    • The Martial Arts Industry Association has made available its “Retention Based Sparring” program. This includes a complete 12-level sparring curriculum, instructor training in “best practices,” and its “PRIME” concept support materials (Practical, Responsible, Involved, Mindful, Effective). Check it out here!  

 

2.) Training Equipment

There is a wide variety of training equipment available for your school – from hand targets, to body shields, to heavy and free-standing bags. And while each can be an invaluable tool in training, they also can potentially present a liability if not properly used.

    • Training equipment is the same story as sparring gear. Always read and follow the manufacturer’s warnings, use, and care instructions for any equipment you utilize.
    • Make it a practice to regularly inspect your training equipment for wear and abuse. Defective equipment presents a hazard and should be taken out of use immediately. 
    • Your instructors should have a comprehensive knowledge of how to use all of the equipment in your school safely and effectively. Think about it this way – how many sprained or broken fingers have we all seen because someone failed to hold a target or shield properly? 
    • Once you welcome in a new student, the next step is teaching them about the proper use of each piece of equipment they’ll be interacting with. Make sure new students are properly supervised while using equipment in order to nip any unsafe practices in the bud from day one.

 

3.) Hydration

With the record-setting heat we’ve been experiencing this summer, this one is more important than ever. Keeping your students properly hydrated will not only boost their performance, but it will reduce their chances of injury.

 

4.) Cleaning and Sanitation
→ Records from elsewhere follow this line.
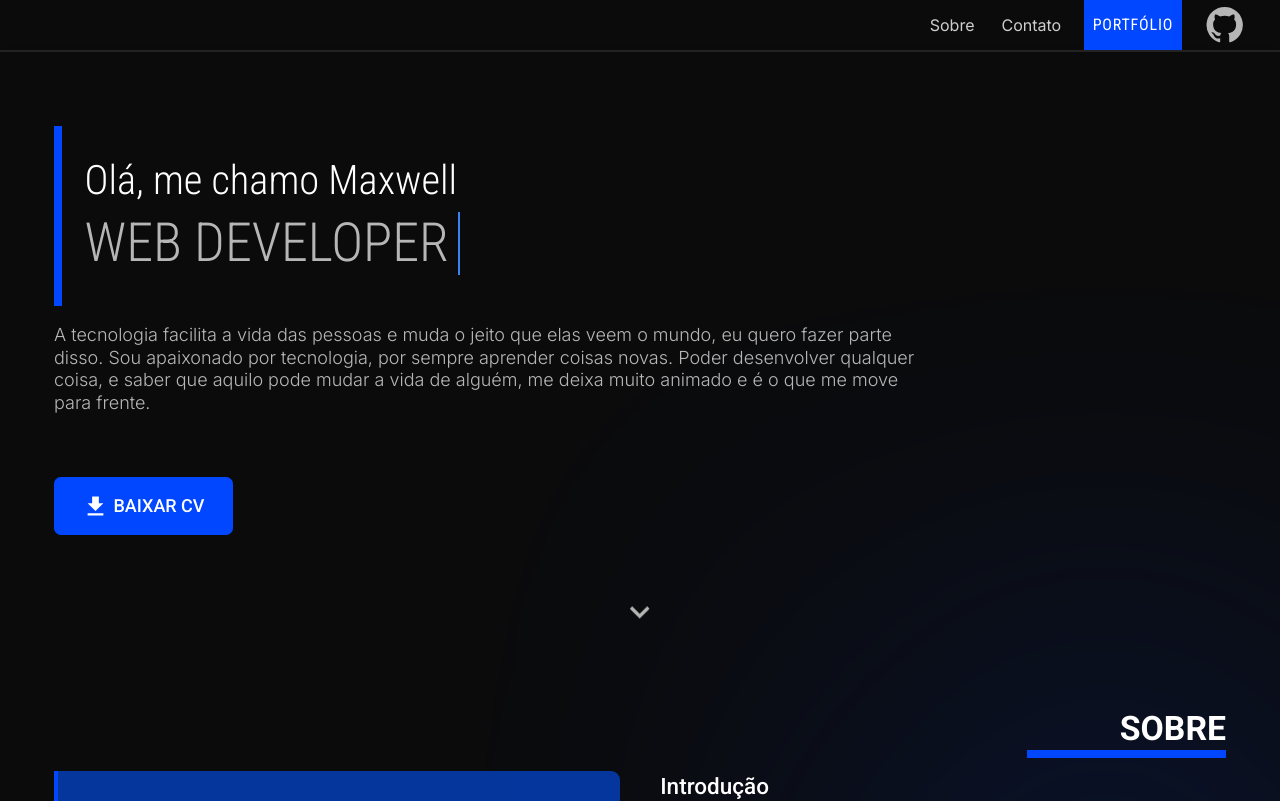
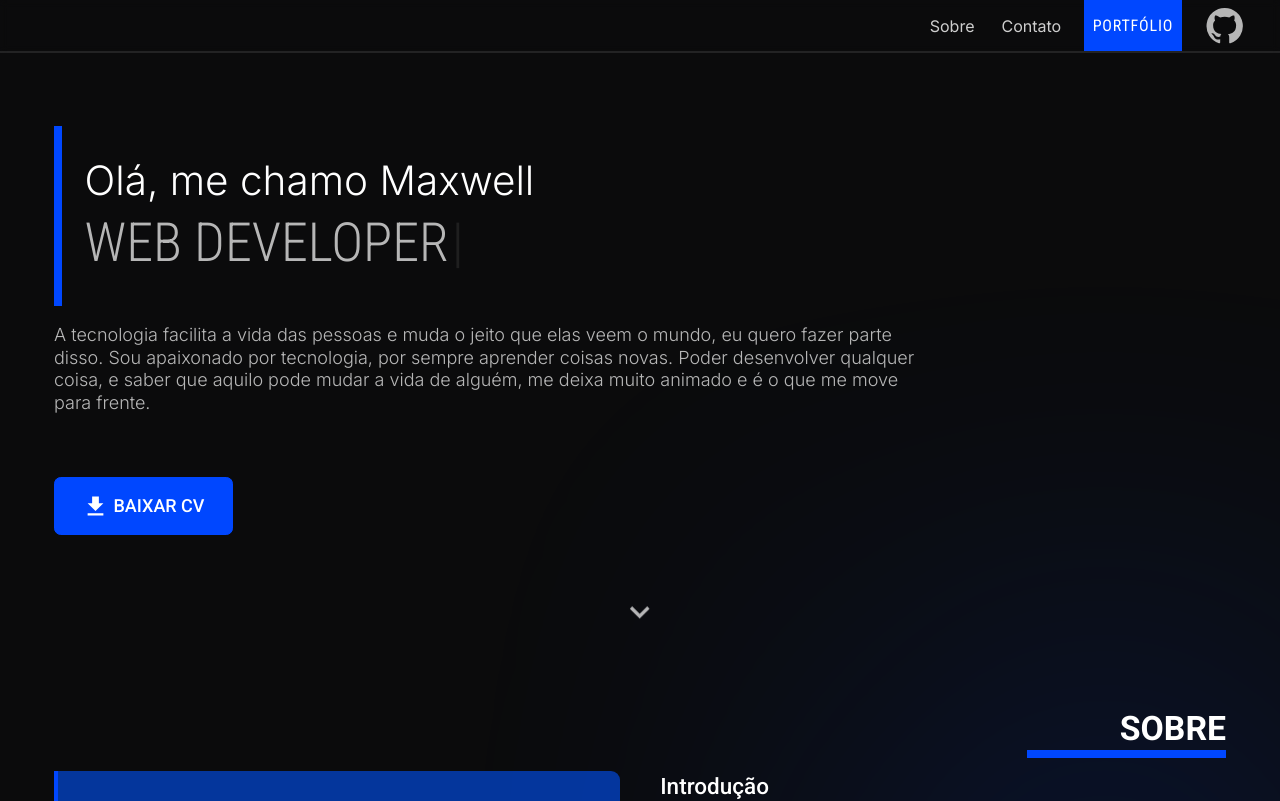
Before and after one commit to Maxwell-Santos/maxwell, a Next.js app: page / in a window 1280 px wide. Shown: the top 801 px of the page. Built offline with nearby package versions, Linux system fonts and the light colour scheme.

Commit message:
att efeito typing, e add novo projeto de forca

```diff
--- a/package.json
+++ b/package.json
@@ -22,6 +22,7 @@
     "react-hook-form": "^7.36.1",
     "react-intersection-observer": "^9.4.1",
     "react-scroll": "^1.8.7",
+    "react-simple-typewriter": "^5.0.1",
     "swiper": "^8.4.2",
     "update": "^0.7.4"
   },
--- a/src/components/Intro.tsx
+++ b/src/components/Intro.tsx
@@ -9,6 +9,8 @@ import { Link as LinkScroll } from "react-scroll";
 import { motion, useAnimation } from 'framer-motion'
 import { useInView } from "react-intersection-observer";
 
+import { Typewriter } from 'react-simple-typewriter'
+
 const introVariant = {
   visible: { opacity: 1, x: 0, transition: { duration: 0.5 } },
   hidden: { opacity: 0, x: -200 }
@@ -17,27 +19,12 @@ const introVariant = {
 
 export function Intro() {
   const [curriculum, setCurriculum] = useState("")
-  const [animate, setAnimate] = useState(false)
 
-  const mySkills = ["frontend developer", "web developer", "ui/ux", "fullstack"]
-
-  let counter = 0
-  const [skill, setSkill] = useState(counter)
-
-  useEffect(() => {
-    const interval = setInterval(() => {
-      setSkill(counter => counter === 3 ? counter = 0 : counter + 1);
-    }, 4000);
-
-    return () => clearInterval(interval);
-  }, [])
-
+  const mySkills = ["frontend developer", "web developer", "UI/UX", "fullstack"]
 
   useEffect(() => {
     navigator.language.includes("en") ?
       setCurriculum("/resumes/Maxwell Curriculum(en).pdf") : setCurriculum("/resumes/Maxwell Currículo.pdf")
-
-    setAnimate(true)
   }, [])
 
   const control = useAnimation()
@@ -71,24 +58,23 @@ export function Intro() {
           md:p-5 md:py-7 flex flex-col gap-2"
         >
           <h1
-            className="text-3xl md:text-4xl leading-7"
+            className="text-3xl md:text-4xl leading-7 font-inter"
           >
             Olá, me chamo Maxwell
           </h1>
 
           <span
-            className="relative py-1 pr-2
-            font-robotoCondensed text-3xl font-light uppercase
-            md:text-5xl w-fit select-none"
+            className="relative py-1 pr-2 text-3xl uppercase
+            md:text-5xl select-none flex items-center"
           >
-            <span
-              className={`bg-primary w-full h-full border-l-2 border-blue-500
-              absolute top-0 bottom-0  overflow-hidden
-              ${animate && "animate-typing"}
-              `}
-            >
-            </span>
-            {mySkills[skill]}
+            <Typewriter
+              words={mySkills}
+              loop
+              cursor
+              typeSpeed={100}
+              deleteSpeed={50}
+              delaySpeed={2000}
+            />
           </span>
         </div>
         <p>
--- a/src/components/RedesSociais.tsx
+++ b/src/components/RedesSociais.tsx
@@ -98,9 +98,9 @@ export function RedesSociais({ mobile }: RedesSociaisProps) {
                 />
                 <span
                   className="group-hover:opacity-100 opacity-0 duration-500
-                  absolute -right-[140px] top-1/2 -translate-y-1/2
-                  border px-2 p-1 rounded-md
-                  "
+                  absolute -right-[125px] top-1/2 -translate-y-1/2
+                  border border-gray-700 px-2 p-1 rounded-md
+                  text-sm"
                 >
                   Perfil Pessoal
                 </span>
--- a/src/components/Skills/Technologie.tsx
+++ b/src/components/Skills/Technologie.tsx
@@ -20,8 +20,9 @@ export function TechnologiesCard({name, img}:TechProps) {
     alt={`logo da tecnologia ${name}`}
     width={50}
     />
+
     <span
-    className="text-sm hidden font-medium uppercase md:block md:text-base"
+    className="font-inter text-sm hidden font-light md:block md:text-lg"
     >
     {name}
     </span>
--- a/src/importAssets/importsProjectsPhotos.ts
+++ b/src/importAssets/importsProjectsPhotos.ts
@@ -7,8 +7,10 @@ import Turismo from '../../public/img/turismo.png';
 import Idesign from '../../public/img/dsinside.png';
 import CardapioDigital from '../../public/img/cardapio.png';
 import VitrineGames from '../../public/img/vitrinegames.png';
+import Forca from '../../public/img/forca.png';
 
 export default {
+  Forca,
   VitrineGames,
   CardapioDigital,
   Idesign,
--- a/src/pages/portfolio.tsx
+++ b/src/pages/portfolio.tsx
@@ -70,6 +70,11 @@ export default function Portfolios({ repositories }: any) {
  * A finalidade disso, é porque eu quero prints dos meus projetos.
  */
   const escopoRepositories = [
+    {
+      img: projectsPhotos.Forca,
+      id: 582687705,
+      type: "mobile-first",
+    },
     {
       img: projectsPhotos.VitrineGames,
       id: 580024318,
--- a/src/styles/globals.css
+++ b/src/styles/globals.css
@@ -22,9 +22,14 @@
     @apply font-inter text-nav
 
   }
-  p, span{
+  p{
     @apply font-inter text-articles leading-5 font-light
   }
+
+  span{
+    @apply font-robotoCondensed text-articles font-light
+  }
+
   header{
     @apply border-b-header
   }
--- a/tailwind.config.js
+++ b/tailwind.config.js
@@ -44,7 +44,6 @@ module.exports = {
       },
 
       animation:{
-        typing: 'typing 4.1s infinite',
         showAlert: 'alert 5s ease',
       },
 
@@ -58,17 +57,7 @@ module.exports = {
             opacity: 0,
             visibility: 'invisible',
           },
-        },
-
-        typing: {
-          '0%, 100%': {
-            transform: 'translateX(0%)',
-          },
-          '50%': {
-            transform: 'translateX(100%)',
-          },
-        },
-
+        }
       },
     },
   },
```
Also changed, not shown: public/img/forca.png (added), 1 other file (tests, documents, lock files or other folders).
At Kicksite we talk a lot about the importance of keeping your facility in tip-top condition. So what’s the big deal? While a well-maintained facility will help with retention, it’s also an essential part of your risk management program.  

    • The first step of good housekeeping is making sure all exits are unobstructed and free of clutter.
    • Trips and falls are a leading cause of injury in many facilities. Ever heard the mantra, “A place for everything, and everything in its place”? It’s time to put that phrase in practice!

 

5.) Abuse

Sadly, abuse and molestation issues occur in many sports and physical activities, including the martial arts. 

    • Cardinal rule #1: Never allow yourself or an employee to be completely alone with a student! There is safety in numbers.
    • In 2018, Congress passed the Youth Safe Sports Act. With the enactment of this law, all businesses that teach, train, or work with youth are directly responsible for safeguarding children from abuse. Learn more here.

 

While we covered a lot of ground in the last 877 words, there’s only so much you can get to in a blog post. Consider this article as your stepping stone to understanding some of the most common risk management issues for the average martial arts school owner. Remember – knowledge is power!

Kicksite would like to thank Beth Block at Block Insurance and Michael Perri at the Martial Arts Industry Association for their contributions. Both are excellent sources of information and education on the subject of safety and risk management for your school – go give them a visit!